Iowa prides itself as the first in the nation election of the primary season. As a caucus, it requires people actually going to a school, church, civic center or other location at a specific time to stand in front of your peers and actually select for the world to see who you are supporting. Iowans spend a lot of time on this, scrutinizing the candidates, seeing them up close first hand, and studying the issues. As Iowa is perennially a swing state (although lately it has a more reddish hue), there are plenty of voters across the whole spectrum to appeal to.
Because it is first, candidates make numerous trips to the state and go out of their way to court Iowa voters. In memory, I can think of only once when candidates chose not to compete in Iowa and that was in 1992 when Senator Tom Harkin was running for President, who happened to be from Iowa. It also plays an outsize role in winnowing the field down and setting up the rest of the primary season. Usually, only 3-4 candidates for each side survive coming out of the caucuses for the next big election, the New Hampshire Primaries. After that, the field is usually down to 2-3 on each side, and to be President you usually have to win one or the other. Without a good Iowa showing, a candidate can expect their financial, volunteer and organizational support to dry up very quickly. Trump finished second in Iowa (to Ted Cruz) and Obama beat Hillary there in 2008.
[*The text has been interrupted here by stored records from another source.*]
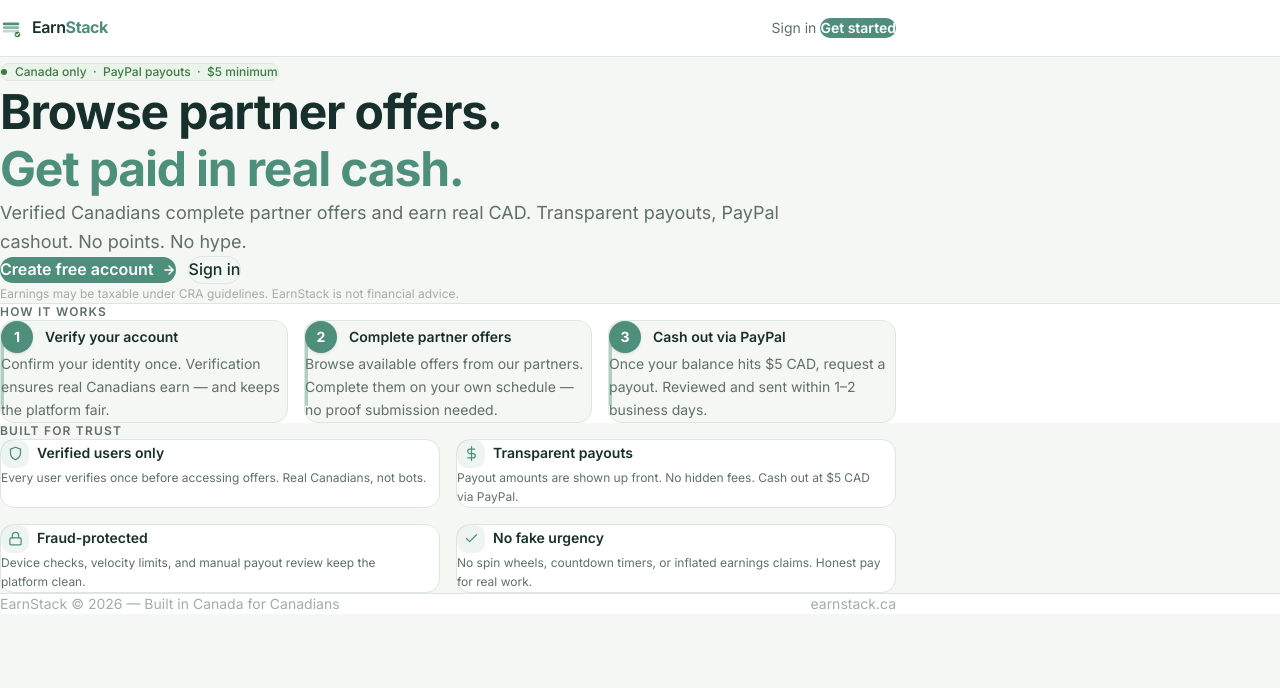
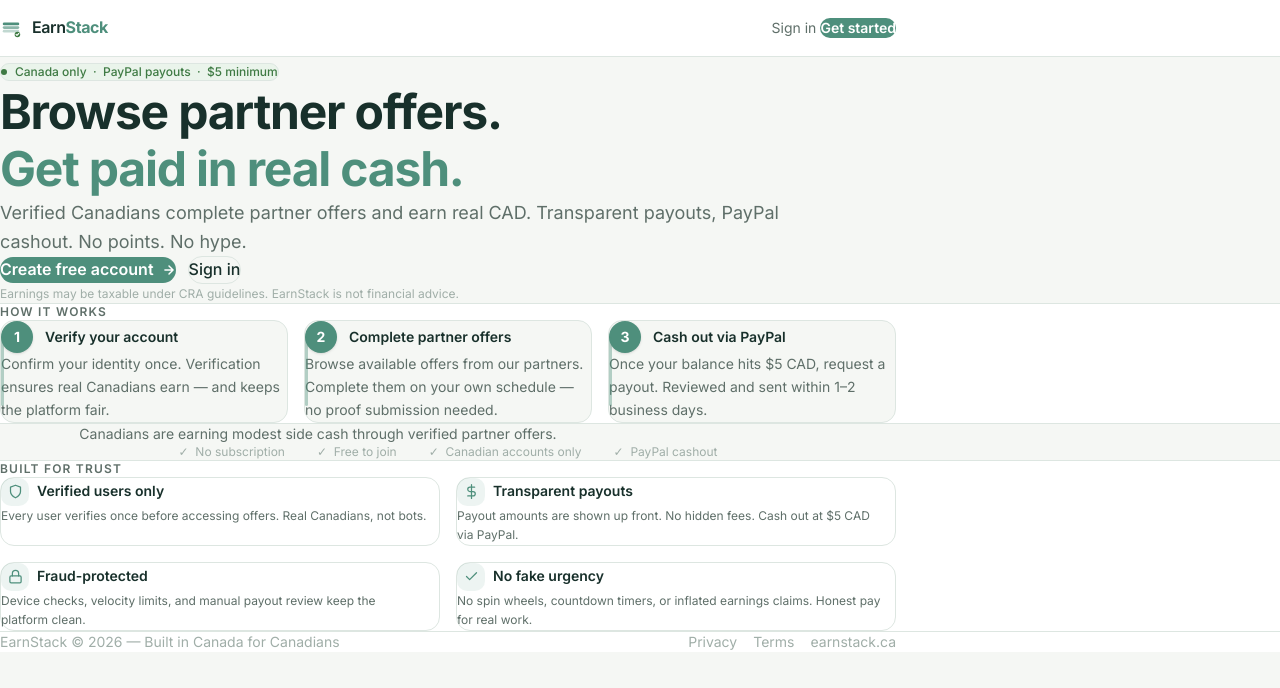
Before and after one commit to Lupeys/Earn-Stack-App, a React (Vite) app in the folder frontend/: page / in a window 1280 px wide. Shown: the top 688 px of the page. Built offline with nearby package versions, Linux system fonts and the light colour scheme; no server answers.

Commit message:
feat(Home): social proof section + Privacy/Terms footer links + iOS PWA install hint

```diff
--- a/frontend/src/pages/Home.tsx
+++ b/frontend/src/pages/Home.tsx
@@ -4,9 +4,16 @@
 
 export default function Home() {
   const [loggedIn, setLoggedIn] = useState(false);
+  const [showPwaBanner, setShowPwaBanner] = useState(false);
 
   useEffect(() => {
     setLoggedIn(isLoggedIn());
+    // Show iOS PWA hint only on iOS Safari when not already installed
+    const isIos = /iphone|ipad|ipod/.test(navigator.userAgent.toLowerCase());
+    const isInStandaloneMode = ("standalone" in window.navigator) && (window.navigator as Navigator & { standalone?: boolean }).standalone;
+    if (isIos && !isInStandaloneMode) {
+      setShowPwaBanner(true);
+    }
   }, []);
 
   return (
@@ -98,8 +105,24 @@
         </div>
       </section>
 
+      {/* Social proof */}
+      <section className="border-t border-[var(--border)] bg-[var(--background)]">
+        <div className="max-w-4xl mx-auto px-5 sm:px-8 py-12 text-center">
+          <p className="text-sm text-[var(--foreground-muted)] mb-3">
+            Canadians are earning modest side cash through verified partner offers.
+          </p>
+          <div className="flex flex-wrap justify-center gap-x-8 gap-y-2 text-xs text-[var(--foreground-faint)]">
+            <span>&#x2713;&nbsp; No subscription</span>
+            <span>&#x2713;&nbsp; Free to join</span>
+            <span>&#x2713;&nbsp; Canadian accounts only</span>
+            <span>&#x2713;&nbsp; PayPal cashout</span>
+          </div>
+        </div>
+      </section>
+
       {/* Trust signals */}
-      <section className="max-w-4xl mx-auto px-5 sm:px-8 py-14">
+      <section className="border-t border-[var(--border)] bg-[var(--surface)]">
+        <div className="max-w-4xl mx-auto px-5 sm:px-8 py-14">
           <p className="text-xs font-semibold text-[var(--foreground-muted)] uppercase tracking-widest mb-6">Built for trust</p>
           <div className="grid grid-cols-2 gap-3 sm:gap-4">
             <TrustCard
@@ -123,13 +146,37 @@
               body="No spin wheels, countdown timers, or inflated earnings claims. Honest pay for real work."
             />
           </div>
+        </div>
       </section>
+
+      {/* iOS PWA banner */}
+      {showPwaBanner && (
+        <div className="border-t border-[var(--border)] bg-[var(--surface)]">
+          <div className="max-w-4xl mx-auto px-5 sm:px-8 py-4 flex items-start gap-3">
+            <svg className="flex-shrink-0 mt-0.5 text-[var(--primary)]" width="16" height="16" viewBox="0 0 24 24" fill="none" stroke="currentColor" strokeWidth="2" strokeLinecap="round" strokeLinejoin="round" aria-hidden="true"><path d="M12 2v10M8 6l4-4 4 4"/><rect x="3" y="14" width="18" height="8" rx="2"/></svg>
+            <p className="text-xs text-[var(--foreground-muted)] leading-relaxed">
+              <strong className="text-[var(--foreground)] font-medium">Add to Home Screen</strong> for the full app experience — tap the Share button{" "}
+              <svg className="inline-block" width="12" height="12" viewBox="0 0 24 24" fill="none" stroke="currentColor" strokeWidth="2" strokeLinecap="round" strokeLinejoin="round" aria-hidden="true"><path d="M4 12v8a2 2 0 0 0 2 2h12a2 2 0 0 0 2-2v-8"/><polyline points="16 6 12 2 8 6"/><line x1="12" y1="2" x2="12" y2="15"/></svg>{" "}
+              in Safari, then choose &ldquo;Add to Home Screen.&rdquo;
+            </p>
+            <button
+              onClick={() => setShowPwaBanner(false)}
+              className="ml-auto flex-shrink-0 text-[var(--foreground-faint)] hover:text-[var(--foreground-muted)] transition-colors p-1"
+              aria-label="Dismiss install hint"
+            >
+              <svg width="14" height="14" viewBox="0 0 24 24" fill="none" stroke="currentColor" strokeWidth="2" strokeLinecap="round" strokeLinejoin="round" aria-hidden="true"><line x1="18" y1="6" x2="6" y2="18"/><line x1="6" y1="6" x2="18" y2="18"/></svg>
+            </button>
+          </div>
+        </div>
+      )}
 
       {/* Footer */}
       <footer className="border-t border-[var(--border)] bg-[var(--surface)]">
         <div className="max-w-4xl mx-auto px-5 sm:px-8 py-8 flex flex-col sm:flex-row items-center justify-between gap-3 text-sm text-[var(--foreground-faint)]">
           <span>EarnStack &copy; {new Date().getFullYear()} — Built in Canada for Canadians</span>
           <div className="flex items-center gap-4">
+            <Link to="/privacy" className="hover:text-[var(--foreground-muted)] transition-colors">Privacy</Link>
+            <Link to="/terms" className="hover:text-[var(--foreground-muted)] transition-colors">Terms</Link>
             <a href="https://earnstack.ca" className="hover:text-[var(--foreground-muted)] transition-colors" target="_blank" rel="noopener noreferrer">earnstack.ca</a>
           </div>
         </div>
```
Lines whose indentation alone changed are shown as unchanged.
The exemplary state newspaper, and one of our favorite news organizations period, the Des Moines Register has a page monitoring candidate’s appearances and events in the state. You can find it here (IOWA CAMPAIGN SCHEDULE). You can check the schedule by candidate, location and party. It’s definitely worth your time. As more candidates announce and start having campaign events, we’ll check in from time to time, perhaps even posting about some of the larger events. We strongly encourage those with a favorite candidate to do so.